◆ Problem to solve ◆
Read through the material below and find each line that has the word "code"; copy it.
Data to examine: Begin
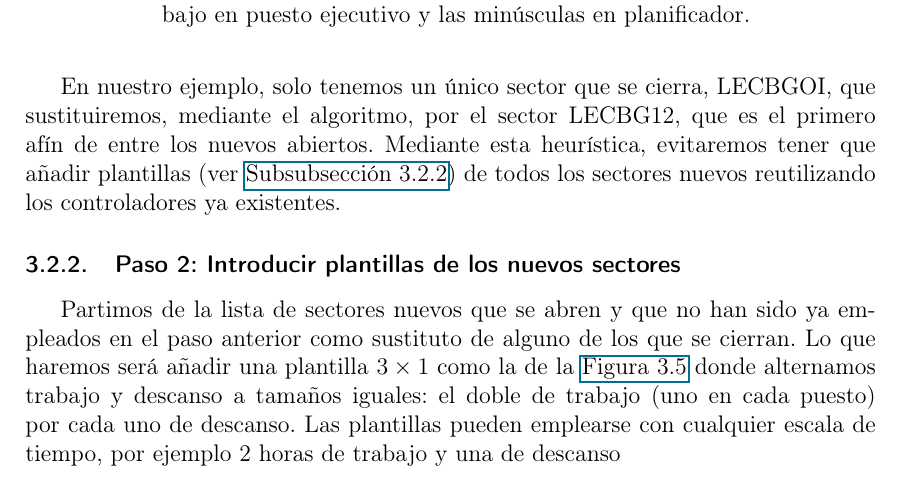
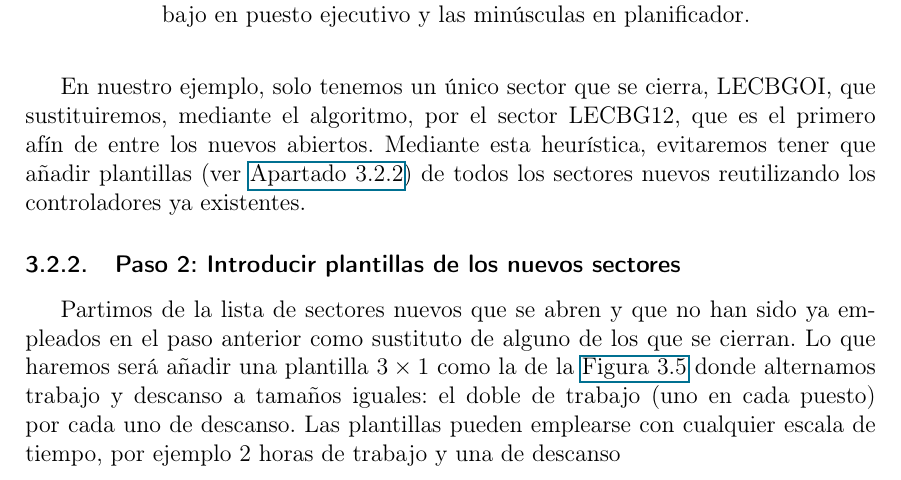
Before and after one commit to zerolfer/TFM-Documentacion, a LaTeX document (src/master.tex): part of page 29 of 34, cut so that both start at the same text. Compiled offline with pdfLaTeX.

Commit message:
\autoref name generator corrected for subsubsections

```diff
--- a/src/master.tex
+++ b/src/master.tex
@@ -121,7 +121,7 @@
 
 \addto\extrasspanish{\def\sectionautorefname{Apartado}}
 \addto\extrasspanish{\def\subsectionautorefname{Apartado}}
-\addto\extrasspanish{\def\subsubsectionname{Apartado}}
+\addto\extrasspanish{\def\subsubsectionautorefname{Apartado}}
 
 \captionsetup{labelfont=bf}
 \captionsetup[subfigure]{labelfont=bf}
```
Data to examine: End
Data to examine: Begin
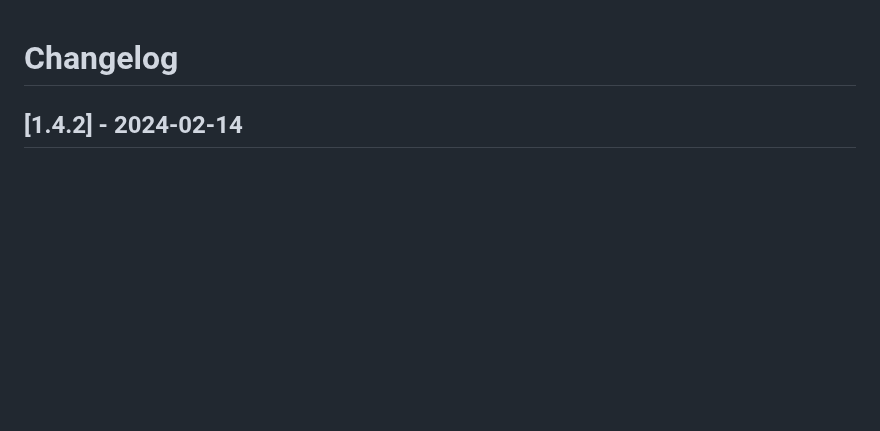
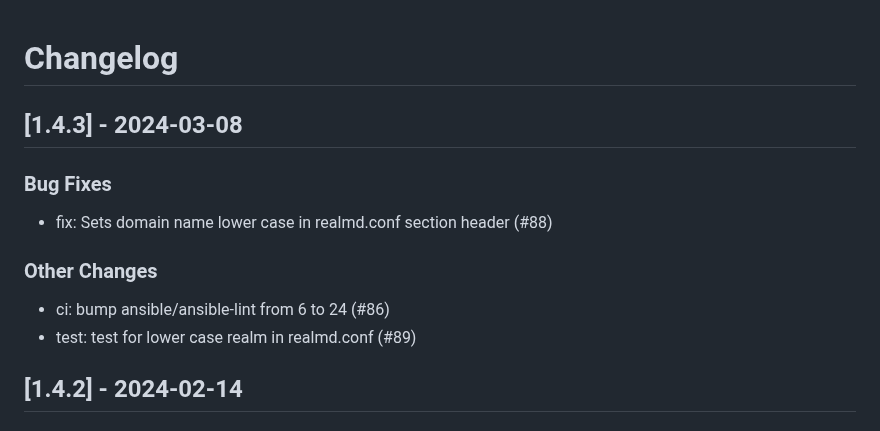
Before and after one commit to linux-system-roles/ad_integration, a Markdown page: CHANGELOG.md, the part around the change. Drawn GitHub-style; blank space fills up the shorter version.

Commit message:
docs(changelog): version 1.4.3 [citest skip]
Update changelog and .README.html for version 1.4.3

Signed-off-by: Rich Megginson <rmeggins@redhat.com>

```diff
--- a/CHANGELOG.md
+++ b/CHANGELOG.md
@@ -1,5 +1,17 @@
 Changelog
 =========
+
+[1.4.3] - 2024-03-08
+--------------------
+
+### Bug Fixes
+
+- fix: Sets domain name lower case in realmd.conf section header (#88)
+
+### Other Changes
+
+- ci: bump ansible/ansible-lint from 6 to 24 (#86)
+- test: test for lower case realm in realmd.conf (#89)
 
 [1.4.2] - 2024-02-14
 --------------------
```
Data to examine: End
Data to examine: Begin
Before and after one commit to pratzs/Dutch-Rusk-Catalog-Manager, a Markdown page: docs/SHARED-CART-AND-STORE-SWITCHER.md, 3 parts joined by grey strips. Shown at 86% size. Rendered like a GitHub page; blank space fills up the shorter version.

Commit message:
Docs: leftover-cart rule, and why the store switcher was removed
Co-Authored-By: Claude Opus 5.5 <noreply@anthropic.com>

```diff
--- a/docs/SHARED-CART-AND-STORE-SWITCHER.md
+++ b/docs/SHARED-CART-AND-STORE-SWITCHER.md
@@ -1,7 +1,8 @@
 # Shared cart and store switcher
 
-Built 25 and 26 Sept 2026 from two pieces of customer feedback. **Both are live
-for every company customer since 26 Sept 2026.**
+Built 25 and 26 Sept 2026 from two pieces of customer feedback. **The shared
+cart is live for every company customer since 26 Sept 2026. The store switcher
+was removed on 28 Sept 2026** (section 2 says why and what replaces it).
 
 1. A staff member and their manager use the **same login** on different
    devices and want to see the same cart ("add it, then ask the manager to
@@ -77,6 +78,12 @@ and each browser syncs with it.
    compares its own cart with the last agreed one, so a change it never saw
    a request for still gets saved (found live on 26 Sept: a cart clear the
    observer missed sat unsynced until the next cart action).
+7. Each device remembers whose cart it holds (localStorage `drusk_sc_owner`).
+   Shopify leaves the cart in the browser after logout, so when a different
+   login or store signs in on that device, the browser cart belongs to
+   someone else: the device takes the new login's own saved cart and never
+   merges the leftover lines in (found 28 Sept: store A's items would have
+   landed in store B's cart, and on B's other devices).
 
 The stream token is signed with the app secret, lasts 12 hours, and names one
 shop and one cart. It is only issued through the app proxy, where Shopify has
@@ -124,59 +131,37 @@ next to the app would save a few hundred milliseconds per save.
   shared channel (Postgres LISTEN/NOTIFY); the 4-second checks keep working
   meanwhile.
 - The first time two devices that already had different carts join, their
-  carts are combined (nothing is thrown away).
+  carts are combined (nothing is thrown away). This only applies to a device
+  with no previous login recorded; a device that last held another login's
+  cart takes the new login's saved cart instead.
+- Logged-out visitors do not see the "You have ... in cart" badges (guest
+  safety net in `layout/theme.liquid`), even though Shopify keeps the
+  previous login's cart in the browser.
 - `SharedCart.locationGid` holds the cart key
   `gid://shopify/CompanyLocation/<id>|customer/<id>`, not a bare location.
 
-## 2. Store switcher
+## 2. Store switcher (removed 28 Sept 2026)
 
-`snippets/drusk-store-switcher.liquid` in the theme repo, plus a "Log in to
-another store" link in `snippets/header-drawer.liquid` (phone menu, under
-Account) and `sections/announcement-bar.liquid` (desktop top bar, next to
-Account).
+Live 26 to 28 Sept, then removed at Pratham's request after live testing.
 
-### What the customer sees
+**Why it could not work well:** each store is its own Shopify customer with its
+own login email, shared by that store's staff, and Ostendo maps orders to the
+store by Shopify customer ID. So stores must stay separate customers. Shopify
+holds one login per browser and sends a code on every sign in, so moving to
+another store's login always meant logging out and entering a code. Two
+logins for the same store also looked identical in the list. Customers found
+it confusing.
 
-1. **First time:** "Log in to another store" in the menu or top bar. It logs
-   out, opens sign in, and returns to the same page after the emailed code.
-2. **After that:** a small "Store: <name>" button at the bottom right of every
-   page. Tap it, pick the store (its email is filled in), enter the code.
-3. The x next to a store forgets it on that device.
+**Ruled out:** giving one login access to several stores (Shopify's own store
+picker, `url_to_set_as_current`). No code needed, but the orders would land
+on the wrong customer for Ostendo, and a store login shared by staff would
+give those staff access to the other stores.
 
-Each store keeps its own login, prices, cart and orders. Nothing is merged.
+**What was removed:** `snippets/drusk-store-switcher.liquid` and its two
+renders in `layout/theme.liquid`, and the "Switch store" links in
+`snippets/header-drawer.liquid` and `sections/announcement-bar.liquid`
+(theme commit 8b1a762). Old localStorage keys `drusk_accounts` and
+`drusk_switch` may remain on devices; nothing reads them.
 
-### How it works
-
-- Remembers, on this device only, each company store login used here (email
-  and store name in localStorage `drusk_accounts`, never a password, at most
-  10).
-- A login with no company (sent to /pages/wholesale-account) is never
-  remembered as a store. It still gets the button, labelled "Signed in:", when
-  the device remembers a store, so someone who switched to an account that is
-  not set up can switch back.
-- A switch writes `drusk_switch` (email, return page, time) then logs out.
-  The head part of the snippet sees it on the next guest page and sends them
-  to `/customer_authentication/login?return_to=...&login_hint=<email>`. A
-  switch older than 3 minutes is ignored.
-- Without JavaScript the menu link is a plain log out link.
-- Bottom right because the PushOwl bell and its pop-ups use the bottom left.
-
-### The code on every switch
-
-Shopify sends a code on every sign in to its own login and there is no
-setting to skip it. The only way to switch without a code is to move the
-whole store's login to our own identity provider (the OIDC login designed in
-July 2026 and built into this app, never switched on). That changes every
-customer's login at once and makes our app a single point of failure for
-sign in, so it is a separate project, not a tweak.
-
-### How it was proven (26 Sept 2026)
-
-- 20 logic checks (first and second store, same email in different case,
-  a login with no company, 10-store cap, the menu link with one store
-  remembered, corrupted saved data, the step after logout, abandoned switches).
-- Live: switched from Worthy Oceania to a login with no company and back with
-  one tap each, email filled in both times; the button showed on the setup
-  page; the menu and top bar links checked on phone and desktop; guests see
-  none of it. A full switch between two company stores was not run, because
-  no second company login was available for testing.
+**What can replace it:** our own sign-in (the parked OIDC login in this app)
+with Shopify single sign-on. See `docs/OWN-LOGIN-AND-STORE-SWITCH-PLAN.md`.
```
Data to examine: End
◆ Task answer ◆
+holds one login per browser and sends a code on every sign in, so moving to
+another store's login always meant logging out and entering a code. Two
-   out, opens sign in, and returns to the same page after the emailed code.
-   page. Tap it, pick the store (its email is filled in), enter the code.
+picker, `url_to_set_as_current`). No code needed, but the orders would land
-### The code on every switch
-Shopify sends a code on every sign in to its own login and there is no
-setting to skip it. The only way to switch without a code is to move the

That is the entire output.